↓↓↓

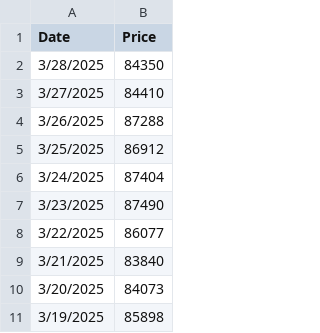
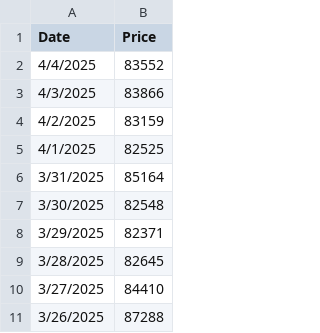
Before and after one commit to mjamiv/btc_tracker, a CSV file: historical_btc_prices.csv, drawn as a sheet; only a part is shown; the shorter side is filled out with more unchanged rows.

Commit message:
Update historical_btc_prices.csv

```diff
--- a/historical_btc_prices.csv
+++ b/historical_btc_prices.csv
@@ -1,3 +1,10 @@
 Date,Price
-3/28/2025,84350
+4/4/2025,83552
+4/3/2025,83866
+4/2/2025,83159
+4/1/2025,82525
+3/31/2025,85164
+3/30/2025,82548
+3/29/2025,82371
+3/28/2025,82645
 3/27/2025,84410
```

↑↑↑

▸ **Task prompt**
Without altering a word, return all of the records above and leave out their pictures.

▸ **Response to this exercise**
Before and after one commit to mjamiv/btc_tracker, a CSV file: historical_btc_prices.csv, drawn as a sheet; only a part is shown; the shorter side is filled out with more unchanged rows.

Commit message:
Update historical_btc_prices.csv

```diff
--- a/historical_btc_prices.csv
+++ b/historical_btc_prices.csv
@@ -1,3 +1,10 @@
 Date,Price
-3/28/2025,84350
+4/4/2025,83552
+4/3/2025,83866
+4/2/2025,83159
+4/1/2025,82525
+3/31/2025,85164
+3/30/2025,82548
+3/29/2025,82371
+3/28/2025,82645
 3/27/2025,84410
```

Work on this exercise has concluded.